Well when Charlie told me the story about how he was going to put his artistry in his boots. I thought that was incredible because that's what I wanted him to do.
As an artist, that was my goal. So I thought wow I met a kindred spirit.
Not only a kindred spirit but somebody who of course was older and wiser than me and I could learn a lot from him and I did. I was. I was always bugging him. "Why do you do this? Why do you do that?" you know "show me this show me that" and little by little without me knowing it I became his protege.

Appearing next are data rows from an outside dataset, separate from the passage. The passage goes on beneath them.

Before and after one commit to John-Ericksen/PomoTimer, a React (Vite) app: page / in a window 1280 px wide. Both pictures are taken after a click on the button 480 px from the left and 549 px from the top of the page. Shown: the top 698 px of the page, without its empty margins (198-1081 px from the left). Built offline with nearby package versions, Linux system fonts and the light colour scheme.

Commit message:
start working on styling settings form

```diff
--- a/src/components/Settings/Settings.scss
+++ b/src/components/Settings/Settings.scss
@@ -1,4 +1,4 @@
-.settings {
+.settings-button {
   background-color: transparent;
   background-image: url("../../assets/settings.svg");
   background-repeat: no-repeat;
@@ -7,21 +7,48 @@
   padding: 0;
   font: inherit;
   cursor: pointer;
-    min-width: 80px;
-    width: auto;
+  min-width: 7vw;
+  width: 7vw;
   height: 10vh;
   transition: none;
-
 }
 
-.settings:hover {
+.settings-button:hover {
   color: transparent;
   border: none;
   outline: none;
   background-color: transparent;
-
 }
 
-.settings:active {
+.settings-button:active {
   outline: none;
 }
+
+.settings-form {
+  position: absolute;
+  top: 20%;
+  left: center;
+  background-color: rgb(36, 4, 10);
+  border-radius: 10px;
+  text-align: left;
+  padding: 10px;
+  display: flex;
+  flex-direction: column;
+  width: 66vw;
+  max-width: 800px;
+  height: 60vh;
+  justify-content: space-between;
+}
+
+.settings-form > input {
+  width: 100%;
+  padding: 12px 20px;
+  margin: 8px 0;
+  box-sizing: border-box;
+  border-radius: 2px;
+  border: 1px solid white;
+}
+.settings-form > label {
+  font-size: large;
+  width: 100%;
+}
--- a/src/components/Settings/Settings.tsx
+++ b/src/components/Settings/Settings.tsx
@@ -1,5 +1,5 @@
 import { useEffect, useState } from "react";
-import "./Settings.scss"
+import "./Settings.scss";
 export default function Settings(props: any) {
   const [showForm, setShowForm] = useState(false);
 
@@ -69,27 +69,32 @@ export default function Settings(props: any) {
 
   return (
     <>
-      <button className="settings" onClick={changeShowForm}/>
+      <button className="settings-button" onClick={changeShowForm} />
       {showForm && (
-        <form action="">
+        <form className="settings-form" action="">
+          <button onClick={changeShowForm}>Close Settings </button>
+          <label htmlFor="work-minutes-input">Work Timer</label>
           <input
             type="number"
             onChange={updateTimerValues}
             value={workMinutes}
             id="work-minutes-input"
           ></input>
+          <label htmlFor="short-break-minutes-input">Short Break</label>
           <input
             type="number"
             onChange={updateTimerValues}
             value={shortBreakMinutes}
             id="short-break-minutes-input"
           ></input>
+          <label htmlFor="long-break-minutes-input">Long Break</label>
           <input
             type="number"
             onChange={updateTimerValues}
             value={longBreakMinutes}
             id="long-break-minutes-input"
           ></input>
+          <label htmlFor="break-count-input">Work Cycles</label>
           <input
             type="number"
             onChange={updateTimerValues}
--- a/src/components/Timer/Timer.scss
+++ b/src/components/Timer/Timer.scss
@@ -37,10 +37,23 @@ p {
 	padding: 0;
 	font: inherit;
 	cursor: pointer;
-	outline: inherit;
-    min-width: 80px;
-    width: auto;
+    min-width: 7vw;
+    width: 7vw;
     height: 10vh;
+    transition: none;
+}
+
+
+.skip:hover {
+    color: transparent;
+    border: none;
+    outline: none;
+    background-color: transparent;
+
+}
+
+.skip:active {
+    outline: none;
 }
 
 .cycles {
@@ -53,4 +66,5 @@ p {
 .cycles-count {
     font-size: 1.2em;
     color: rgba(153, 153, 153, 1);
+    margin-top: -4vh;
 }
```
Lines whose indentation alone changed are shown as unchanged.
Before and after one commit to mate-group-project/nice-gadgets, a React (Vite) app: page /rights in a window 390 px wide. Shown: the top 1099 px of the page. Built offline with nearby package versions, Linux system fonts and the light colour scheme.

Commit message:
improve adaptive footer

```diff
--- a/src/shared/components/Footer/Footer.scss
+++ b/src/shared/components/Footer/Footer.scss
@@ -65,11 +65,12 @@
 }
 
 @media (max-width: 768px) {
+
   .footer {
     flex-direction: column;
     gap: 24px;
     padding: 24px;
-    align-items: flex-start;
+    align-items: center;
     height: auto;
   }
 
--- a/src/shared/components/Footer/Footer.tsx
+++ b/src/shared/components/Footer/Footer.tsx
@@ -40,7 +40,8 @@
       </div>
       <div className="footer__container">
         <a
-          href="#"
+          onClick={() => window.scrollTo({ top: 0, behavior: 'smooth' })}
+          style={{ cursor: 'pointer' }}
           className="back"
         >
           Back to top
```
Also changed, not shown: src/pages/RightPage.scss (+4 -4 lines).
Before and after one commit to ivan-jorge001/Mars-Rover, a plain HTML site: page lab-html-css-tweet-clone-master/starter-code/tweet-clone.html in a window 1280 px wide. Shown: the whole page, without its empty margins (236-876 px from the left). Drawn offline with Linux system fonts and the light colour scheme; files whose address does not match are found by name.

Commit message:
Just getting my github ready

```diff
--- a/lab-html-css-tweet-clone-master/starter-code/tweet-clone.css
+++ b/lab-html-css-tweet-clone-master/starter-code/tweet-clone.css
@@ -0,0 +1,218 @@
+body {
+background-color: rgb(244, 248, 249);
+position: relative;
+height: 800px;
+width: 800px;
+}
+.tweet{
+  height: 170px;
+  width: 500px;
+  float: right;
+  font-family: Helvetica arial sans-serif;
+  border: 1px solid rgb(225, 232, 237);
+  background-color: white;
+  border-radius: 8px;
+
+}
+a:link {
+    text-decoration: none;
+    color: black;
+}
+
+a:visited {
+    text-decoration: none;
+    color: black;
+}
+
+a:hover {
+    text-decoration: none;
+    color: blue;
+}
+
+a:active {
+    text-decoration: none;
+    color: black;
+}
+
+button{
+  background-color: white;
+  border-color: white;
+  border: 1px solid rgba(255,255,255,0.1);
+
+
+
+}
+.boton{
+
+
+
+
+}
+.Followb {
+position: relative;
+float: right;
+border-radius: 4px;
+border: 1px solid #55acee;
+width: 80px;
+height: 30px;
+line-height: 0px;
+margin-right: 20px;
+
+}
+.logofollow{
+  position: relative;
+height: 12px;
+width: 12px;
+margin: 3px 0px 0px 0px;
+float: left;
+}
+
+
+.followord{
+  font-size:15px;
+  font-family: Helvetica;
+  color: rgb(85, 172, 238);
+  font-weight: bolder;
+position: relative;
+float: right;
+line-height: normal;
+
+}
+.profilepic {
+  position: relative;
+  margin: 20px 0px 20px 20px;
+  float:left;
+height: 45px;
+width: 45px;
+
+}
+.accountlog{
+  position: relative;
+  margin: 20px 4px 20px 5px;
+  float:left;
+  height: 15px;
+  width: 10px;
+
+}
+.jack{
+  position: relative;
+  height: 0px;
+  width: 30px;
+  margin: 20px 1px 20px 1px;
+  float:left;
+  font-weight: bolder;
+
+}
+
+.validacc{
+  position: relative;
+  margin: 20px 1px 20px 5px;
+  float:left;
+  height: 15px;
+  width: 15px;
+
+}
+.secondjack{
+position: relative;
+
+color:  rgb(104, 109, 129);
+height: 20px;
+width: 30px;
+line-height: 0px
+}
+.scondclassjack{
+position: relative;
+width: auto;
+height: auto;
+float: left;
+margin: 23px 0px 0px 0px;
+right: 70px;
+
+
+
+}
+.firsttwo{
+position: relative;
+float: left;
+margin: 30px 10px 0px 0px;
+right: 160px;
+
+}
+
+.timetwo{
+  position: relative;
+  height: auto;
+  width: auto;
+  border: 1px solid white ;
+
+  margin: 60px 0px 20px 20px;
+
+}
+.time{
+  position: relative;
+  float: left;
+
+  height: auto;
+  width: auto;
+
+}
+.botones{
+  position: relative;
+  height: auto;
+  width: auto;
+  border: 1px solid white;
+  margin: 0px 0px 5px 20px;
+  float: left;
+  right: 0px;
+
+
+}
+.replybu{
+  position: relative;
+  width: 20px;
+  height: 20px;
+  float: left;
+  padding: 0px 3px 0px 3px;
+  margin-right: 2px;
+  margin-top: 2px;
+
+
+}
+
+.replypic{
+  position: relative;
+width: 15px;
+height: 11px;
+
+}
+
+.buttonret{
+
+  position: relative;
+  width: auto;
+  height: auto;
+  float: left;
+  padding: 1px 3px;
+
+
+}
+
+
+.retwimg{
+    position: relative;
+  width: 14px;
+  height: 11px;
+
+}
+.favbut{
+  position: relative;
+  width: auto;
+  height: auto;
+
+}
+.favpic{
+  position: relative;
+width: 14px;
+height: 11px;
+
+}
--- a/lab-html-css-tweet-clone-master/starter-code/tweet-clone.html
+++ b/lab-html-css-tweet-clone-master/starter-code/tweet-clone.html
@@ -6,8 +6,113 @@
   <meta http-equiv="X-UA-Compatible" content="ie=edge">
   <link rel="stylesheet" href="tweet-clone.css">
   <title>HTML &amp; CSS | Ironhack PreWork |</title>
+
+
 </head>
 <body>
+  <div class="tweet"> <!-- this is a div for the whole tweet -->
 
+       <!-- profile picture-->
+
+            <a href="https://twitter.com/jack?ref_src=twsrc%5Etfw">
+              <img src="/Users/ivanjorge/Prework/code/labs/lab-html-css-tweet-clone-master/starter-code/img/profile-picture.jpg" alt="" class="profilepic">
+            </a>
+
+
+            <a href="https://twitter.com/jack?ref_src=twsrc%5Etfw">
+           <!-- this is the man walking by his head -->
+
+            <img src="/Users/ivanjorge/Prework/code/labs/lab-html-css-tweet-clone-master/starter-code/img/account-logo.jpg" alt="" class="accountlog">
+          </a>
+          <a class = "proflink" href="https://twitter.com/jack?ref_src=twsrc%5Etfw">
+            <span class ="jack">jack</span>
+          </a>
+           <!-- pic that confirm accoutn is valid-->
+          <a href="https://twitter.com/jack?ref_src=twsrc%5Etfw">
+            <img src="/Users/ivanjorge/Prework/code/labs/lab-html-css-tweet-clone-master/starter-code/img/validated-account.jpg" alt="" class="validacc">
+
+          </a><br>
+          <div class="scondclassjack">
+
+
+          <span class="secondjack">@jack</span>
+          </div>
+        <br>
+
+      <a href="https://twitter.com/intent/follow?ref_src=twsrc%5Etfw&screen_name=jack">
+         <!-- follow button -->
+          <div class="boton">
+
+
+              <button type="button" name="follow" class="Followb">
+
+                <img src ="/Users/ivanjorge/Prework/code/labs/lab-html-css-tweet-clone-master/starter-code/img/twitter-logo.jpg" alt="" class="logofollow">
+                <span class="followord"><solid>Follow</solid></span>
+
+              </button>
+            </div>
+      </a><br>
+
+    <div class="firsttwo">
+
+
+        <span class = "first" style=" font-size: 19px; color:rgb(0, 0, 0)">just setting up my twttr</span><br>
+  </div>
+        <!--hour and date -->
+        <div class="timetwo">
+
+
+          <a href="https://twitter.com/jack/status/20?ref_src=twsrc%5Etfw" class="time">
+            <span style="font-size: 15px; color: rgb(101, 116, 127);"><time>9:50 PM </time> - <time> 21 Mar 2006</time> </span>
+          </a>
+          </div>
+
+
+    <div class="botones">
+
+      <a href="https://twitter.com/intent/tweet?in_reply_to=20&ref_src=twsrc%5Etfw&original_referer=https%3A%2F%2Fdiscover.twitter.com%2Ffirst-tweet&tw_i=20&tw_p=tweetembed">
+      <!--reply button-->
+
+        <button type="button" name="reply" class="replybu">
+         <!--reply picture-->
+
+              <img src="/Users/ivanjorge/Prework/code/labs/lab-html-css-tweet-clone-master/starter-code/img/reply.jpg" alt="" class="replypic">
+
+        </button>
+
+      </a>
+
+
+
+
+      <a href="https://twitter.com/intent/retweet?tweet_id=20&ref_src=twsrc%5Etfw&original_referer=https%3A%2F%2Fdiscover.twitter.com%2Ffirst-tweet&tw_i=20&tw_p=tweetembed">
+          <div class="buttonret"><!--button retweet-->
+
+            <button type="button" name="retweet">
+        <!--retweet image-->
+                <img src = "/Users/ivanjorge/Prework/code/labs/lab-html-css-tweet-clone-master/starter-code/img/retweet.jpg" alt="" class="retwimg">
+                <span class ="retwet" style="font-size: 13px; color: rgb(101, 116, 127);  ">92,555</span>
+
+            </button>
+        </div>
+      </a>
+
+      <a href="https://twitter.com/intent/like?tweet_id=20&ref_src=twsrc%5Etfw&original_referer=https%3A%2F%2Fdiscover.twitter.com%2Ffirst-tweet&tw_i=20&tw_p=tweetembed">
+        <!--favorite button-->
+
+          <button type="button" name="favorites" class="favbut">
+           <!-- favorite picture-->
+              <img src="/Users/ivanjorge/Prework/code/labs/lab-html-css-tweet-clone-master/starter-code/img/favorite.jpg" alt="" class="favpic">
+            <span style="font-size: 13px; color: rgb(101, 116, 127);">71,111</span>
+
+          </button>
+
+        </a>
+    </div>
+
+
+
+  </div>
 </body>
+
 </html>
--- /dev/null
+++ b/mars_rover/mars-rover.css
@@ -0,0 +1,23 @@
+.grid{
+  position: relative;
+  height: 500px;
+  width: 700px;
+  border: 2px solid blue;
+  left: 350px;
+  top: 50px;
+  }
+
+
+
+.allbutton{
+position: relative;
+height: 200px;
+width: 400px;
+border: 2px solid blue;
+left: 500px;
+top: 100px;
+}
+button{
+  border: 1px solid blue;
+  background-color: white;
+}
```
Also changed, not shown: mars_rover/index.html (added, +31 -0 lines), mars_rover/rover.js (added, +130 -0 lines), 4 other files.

Charlie died in 1993. We were with him on his ninety fifth birthday. And he was doing very well. He fixed me a drink. And he Charlie liked to drink rum and coke. So he made me a rum and coke and it was so powerful, I mean I was instantly drunk you know. And then afterwards we got out we walked around on his place. He lived in Smithville and he had built a cistern and he had built a water tower to hold the cistern. And I said "Charlie why don't you let me help you build it?" He says "I don't need your help". He was 95 and he didn't want my help. I was young, he was not.
But he was a tremendous artist and he was a tremendous fitter.
It was those things that kind of made his boots stand out. And he made boots for movie stars and politicians.
People really sought Charlie out.
Oh yeah and if you ever met Charlie who was him he was described by many as being a magical elf-like creature.
And so being in his presence I mean you you knew you were you. I mean you know I was astonished to be working for him. Because it was like you were working for a figure right out of history, like a Picasso.
That's the way he came across. I'm Kirby Allison, founder of The Hanger Project, and we love helping the well-dressed take care of their wardrobes. Thanks for joining us today here at Texas Traditions, I hope you enjoyed learning about Lee Miller. If you have any questions about what you saw in the video today, feel free to ask in the comments section below. I enjoy getting back to all those questions personally. Most importantly, if you enjoyed the video let us know! Give us the thumbs up or subscribe to our YouTube channel so you can receive future notifications. I'm Kirby Allison founder of The Hanger Project, and thanks for joining us.